Scott—a trim, ginger-haired man with just a hint of gray in his beard—came to his craft rather late, directing his first feature at 40 after a career in advertising. While growing up in northern England, he spent his Saturdays watching the works of Orson Welles, David Lean, Akira Kurosawa and Ingmar Bergman. Upon seeing a film that struck him, he says he’d ask himself, “What was good about that film? Who was the guy who actually did it?” Ultimately, he concluded, “The guy who really did it was this credit that they run at the front, where it always said director.” Though he hoped to follow in the footsteps of his idols, there were no British film schools in the Fifties. “I wanted to make movies,” he says, “and I didn’t know how because there was no path.”

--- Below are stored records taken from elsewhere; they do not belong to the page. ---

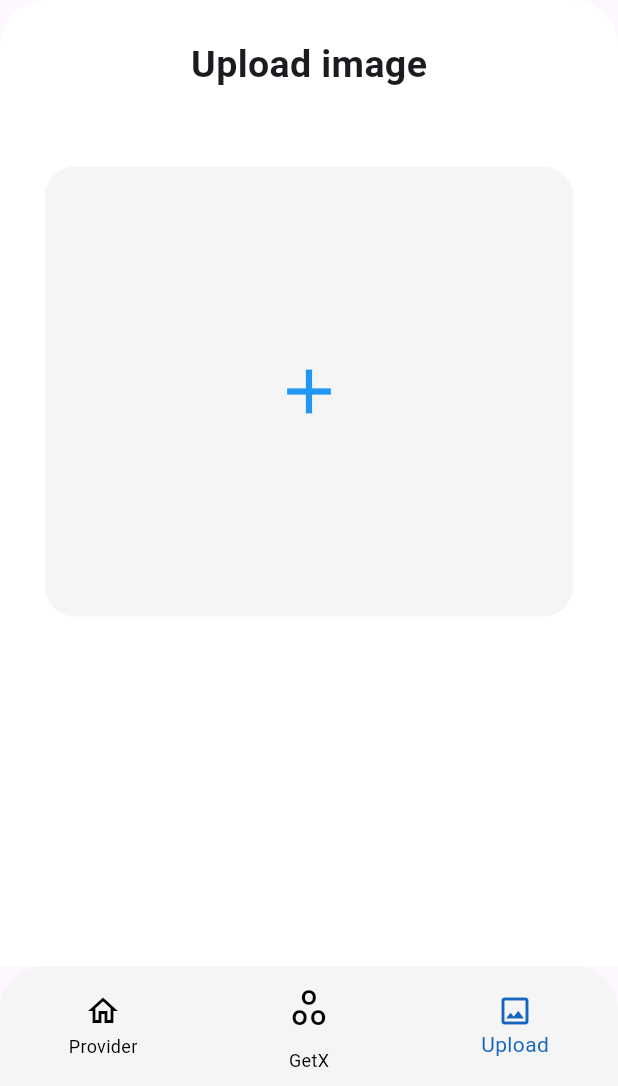
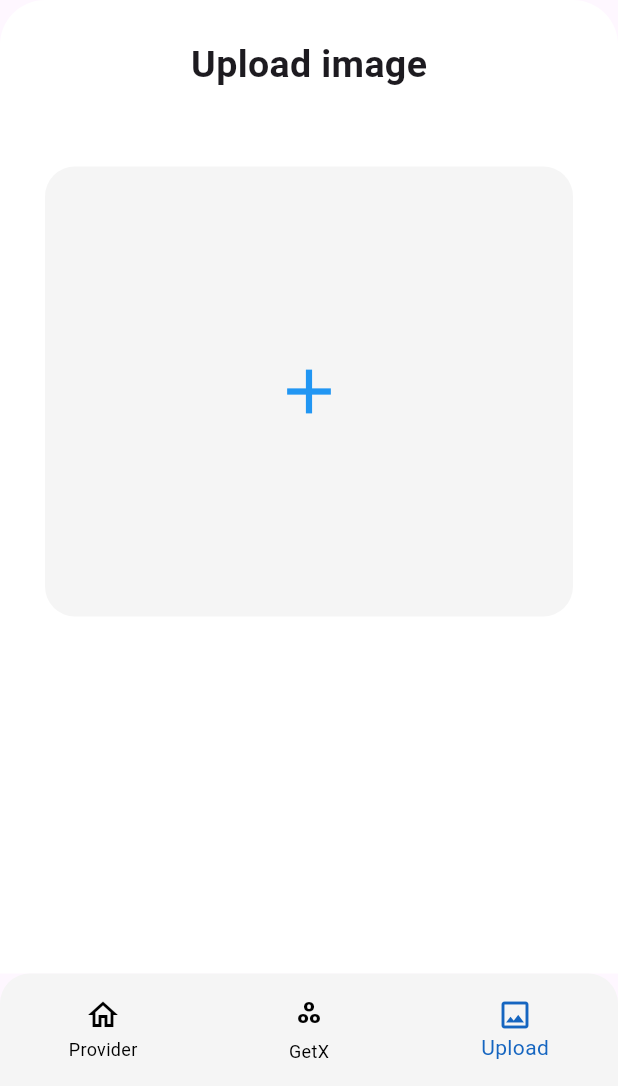
Before and after one commit to Jananisree/CalculatorandImagepicker, a Flutter app: the screen it shows after launch, item 3 of the bottom bar chosen, on a phone screen of 412 x 824 dp, the part 150-1236 px from its top. Run offline on Flutter 3.47's test engine with Material 3 defaults, Android fonts, the phone set to English and light mode, and no system bars; our stand-ins replace device_preview, get, image_picker, math_expressions, permission_handler, shared_preferences.

Commit message:
Final commit

```diff
--- a/lib/Mybottombar.dart
+++ b/lib/Mybottombar.dart
@@ -29,17 +29,6 @@ class _MyBottomNavAppState extends State<MyBottomNavApp> {
 
   @override
   Widget build(BuildContext context) {
-    double screenWidth = MediaQuery.of(context).size.width;
-
-
-    bool isWideScreen = screenWidth > 400;
-
-
-    // Dynamically adjust bottom navigation height based on screen size
-    double bottomNavBarHeight = isWideScreen ? 80.0 : 130.0;
-
-    double bottomNavPadding = MediaQuery.of(context).padding.bottom;
-
     return Scaffold(
       body: SafeArea(
         child: Center(
@@ -51,27 +40,27 @@ class _MyBottomNavAppState extends State<MyBottomNavApp> {
           ),
         ),
       ),
-      bottomNavigationBar: ValueListenableBuilder<int>(
+      bottomNavigationBar: SafeArea(
+        child: ValueListenableBuilder<int>(
           valueListenable: _selectedIndex,
           builder: (context, value, child) {
             return Container(
-            padding: EdgeInsets.only(bottom: bottomNavPadding), // Ensures space for system UI
-            height: bottomNavBarHeight, // Adjusts based on screen size
+              height: 75,
               decoration: BoxDecoration(
                 color: Color(0xffF5F5F5),
                 borderRadius: BorderRadius.only(
-                topLeft: Radius.circular(isWideScreen ? 30.0 : 20.0),
-                topRight: Radius.circular(isWideScreen ? 30.0 : 20.0),
+                  topLeft: Radius.circular(20.0),
+                  topRight: Radius.circular(20.0),
                 ),
               ),
               child: BottomNavigationBar(
-              backgroundColor: Colors.transparent,
-              elevation: 0,
+                backgroundColor: Colors.transparent, // Keeps the color set by Container
+                elevation: 0, // Removes shadow for a cleaner look
                 items: <BottomNavigationBarItem>[
                   BottomNavigationBarItem(
                     icon: Icon(
                       Icons.home_outlined,
-                    color: value == 0 ? Colors.blue[800] : Colors.black,
+                      color: value == 0 ? Colors.blue[800] : Colors.black, // Selected color blue
                     ),
                     label: 'Provider',
                   ),
@@ -79,8 +68,8 @@ class _MyBottomNavAppState extends State<MyBottomNavApp> {
                     icon: Text(
                       'ஃ',
                       style: TextStyle(
-                      fontSize: isWideScreen ? 30 : 24,
-                      color: value == 1 ? Colors.blue[800] : Colors.black,
+                        fontSize: 18,fontWeight: FontWeight.bold,
+                        color: value == 1 ? Colors.blue[800] : Colors.black, // Dynamically change color
                       ),
                     ),
                     label: "GetX",
@@ -88,7 +77,7 @@ class _MyBottomNavAppState extends State<MyBottomNavApp> {
                   BottomNavigationBarItem(
                     icon: Icon(
                       Icons.image_outlined,
-                    color: value == 2 ? Colors.blue[800] : Colors.black,
+                      color: value == 2 ? Colors.blue[800] : Colors.black, // Selected color blue
                     ),
                     label: 'Upload',
                   ),
@@ -101,6 +90,7 @@ class _MyBottomNavAppState extends State<MyBottomNavApp> {
             );
           },
         ),
+      ),
     );
   }
 }
--- a/lib/Upload.dart
+++ b/lib/Upload.dart
@@ -3,21 +3,6 @@ import 'package:image_picker/image_picker.dart';
 import 'package:permission_handler/permission_handler.dart';
 import 'dart:io';
 import 'package:shared_preferences/shared_preferences.dart';
-
-void main() {
-  runApp(const MyApp());
-}
-
-class MyApp extends StatelessWidget {
-  const MyApp({super.key});
-
-  @override
-  Widget build(BuildContext context) {
-    return MaterialApp(
-      home: const Upload(),
-    );
-  }
-}
 
 class Upload extends StatefulWidget {
   const Upload({super.key});
@@ -29,6 +14,7 @@ class Upload extends StatefulWidget {
 class _UploadState extends State<Upload> {
   final ImagePicker _picker = ImagePicker();
   final ValueNotifier<File?> _selectedImageNotifier = ValueNotifier<File?>(null);
+  final ValueNotifier<bool> _permissionsDeniedNotifier = ValueNotifier<bool>(false);
 
   @override
   void initState() {
@@ -50,21 +36,18 @@ class _UploadState extends State<Upload> {
     prefs.setString('selected_image_path', image.path);
   }
 
-  Future<void> _pickImage(ImageSource source) async {
-    if (source == ImageSource.camera) {
+  Future<void> _checkPermissionAndPickImage(ImageSource source) async {
     final permissionStatus = await Permission.camera.request();
-      if (!permissionStatus.isGranted) {
-        ScaffoldMessenger.of(context).showSnackBar(
-          const SnackBar(content: Text("Camera permission denied")),
-        );
-        return;
-      }
-    }
 
+    if (permissionStatus.isGranted) {
+      _permissionsDeniedNotifier.value = false;
       final pickedFile = await _picker.pickImage(source: source);
       if (pickedFile != null) {
         final imageFile = File(pickedFile.path);
         await _setImage(imageFile);
+      }
+    } else {
+      _permissionsDeniedNotifier.value = true;
     }
   }
 
@@ -96,7 +79,7 @@ class _UploadState extends State<Upload> {
                 title: const Text("Camera", style: TextStyle(fontWeight: FontWeight.bold)),
                 onTap: () {
                   Navigator.pop(context);
-                  _pickImage(ImageSource.camera);
+                  _checkPermissionAndPickImage(ImageSource.camera);
                 },
               ),
               const Divider(color: Colors.black12, thickness: 1),
@@ -109,7 +92,7 @@ class _UploadState extends State<Upload> {
                 title: const Text("Gallery", style: TextStyle(fontWeight: FontWeight.bold)),
                 onTap: () {
                   Navigator.pop(context);
-                  _pickImage(ImageSource.gallery);
+                  _checkPermissionAndPickImage(ImageSource.gallery);
                 },
               ),
             ],
@@ -158,6 +141,7 @@ class _UploadState extends State<Upload> {
               topRight: Radius.circular(30),
             ),
           ),
+          child: SingleChildScrollView(
             child: Column(
               children: [
                 const Padding(
@@ -202,7 +186,34 @@ class _UploadState extends State<Upload> {
                           ),
                         ),
                       ),
-                    const SizedBox(height: 20),
+                      const SizedBox(height: 55),
+                      ValueListenableBuilder<bool>(
+                        valueListenable: _permissionsDeniedNotifier,
+                        builder: (context, permissionsDenied, child) {
+                          return permissionsDenied
+                              ? Card(
+                            elevation: 2,
+                                child: Container(
+                                  padding: EdgeInsets.all(8),
+                                  decoration: BoxDecoration(
+                                color: Colors.white,
+                                borderRadius: BorderRadius.circular(10),
+                                  ),
+                                  child: Column(
+                                    crossAxisAlignment: CrossAxisAlignment.start,
+                                children: [
+                                  Text("Error!",style: TextStyle(fontWeight: FontWeight.bold,color: Colors.red),),
+                                  Text(
+                                    "Please the enable camera permission ",
+                                  ),
+                                ],
+                                  ),
+                                ),
+                              )
+                              : const SizedBox();
+                        },
+                      ),
+                      const SizedBox(height: 10),
                       ValueListenableBuilder<File?>(
                         valueListenable: _selectedImageNotifier,
                         builder: (context, selectedImage, child) {
@@ -215,7 +226,7 @@ class _UploadState extends State<Upload> {
                                 child: CircleAvatar(
                                   radius: 30,
                                   backgroundColor: Colors.blue[800],
-                                child: Icon(Icons.mode_edit_outline_outlined,color: Colors.white,),
+                                  child: Icon(Icons.mode_edit_outline_outlined, color: Colors.white),
                                 ),
                               ),
                               SizedBox(width: 20),
@@ -224,7 +235,7 @@ class _UploadState extends State<Upload> {
                                 child: CircleAvatar(
                                   radius: 30,
                                   backgroundColor: Colors.blue[800],
-                                child: Icon(Icons.check,color: Colors.white,),
+                                  child: Icon(Icons.check, color: Colors.white),
                                 ),
                               ),
                             ],
@@ -239,6 +250,7 @@ class _UploadState extends State<Upload> {
             ),
           ),
         ),
+      ),
     );
   }
 }
--- a/lib/main.dart
+++ b/lib/main.dart
@@ -1,18 +1,30 @@
 import 'package:flutter/material.dart';
 import 'package:flutter/services.dart';
-import 'Mybottombar.dart';
-
+import 'package:device_preview/device_preview.dart'; // Import the device preview package
+import 'Mybottombar.dart'; // Your custom bottom navigation app
 
 void main() {
   WidgetsFlutterBinding.ensureInitialized();
   SystemChrome.setPreferredOrientations([
     DeviceOrientation.portraitDown,
     DeviceOrientation.portraitUp
-  ]);
-  runApp(MyApp());
+  ]); // Locks the app to portrait mode
+
+  runApp(
+    DevicePreview(
+      enabled: true, // Set to false in production to disable the preview
+      tools: const [
+        ...DevicePreview.defaultTools, // Default set of tools
+        // Add custom plugins here if needed
+      ],
+      builder: (context) => const MyApp(), // Your app widget
+    ),
+  );
 }
 
 class MyApp extends StatelessWidget {
+  const MyApp({super.key});
+
   @override
   Widget build(BuildContext context) {
     return MaterialApp(
@@ -20,7 +32,10 @@ class MyApp extends StatelessWidget {
       theme: ThemeData(
         primarySwatch: Colors.blue,
       ),
-      home: MyBottomNavApp(),debugShowCheckedModeBanner: false,
+      home: MyBottomNavApp(), // Your custom bottom navigation app
+      debugShowCheckedModeBanner: false, // Disables the debug banner
+      locale: DevicePreview.locale(context), // This ensures the locale is correct in preview mode
+      builder: DevicePreview.appBuilder, // Ensures the preview works across the app
     );
   }
 }
```
Lines whose indentation alone changed are shown as unchanged.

So instead, Scott enrolled at London’s prestigious Royal College of Art, where he studied graphic design, painting and photography. After graduating he did a stint as a production designer for the BBC before leaving to direct commercials. In 1968 he and his younger brother, Tony (who went on to direct such films as Top Gun and Man on Fire), started a commercial production company, known today as RSA, which is considered one of the most respected creative firms in the ad world. Though it now has offices in London, New York and L.A., RSA remains something of a family concern, with all three of Scott’s grown children—sons Jake and Luke and daughter Jordan—working there as directors. (After two marriages, Scott has been involved with actress Giannina Facio for the past 17 years.)
Scott had never given up his dream of a film career, but even after directing more than 2,000 commercials he couldn’t land a meeting in Hollywood. So, in 1976, he used his own money to buy a script, The Duellists, based on a Joseph Conrad story, and set off to shoot in France with young stars Keith Carradine and Harvey Keitel.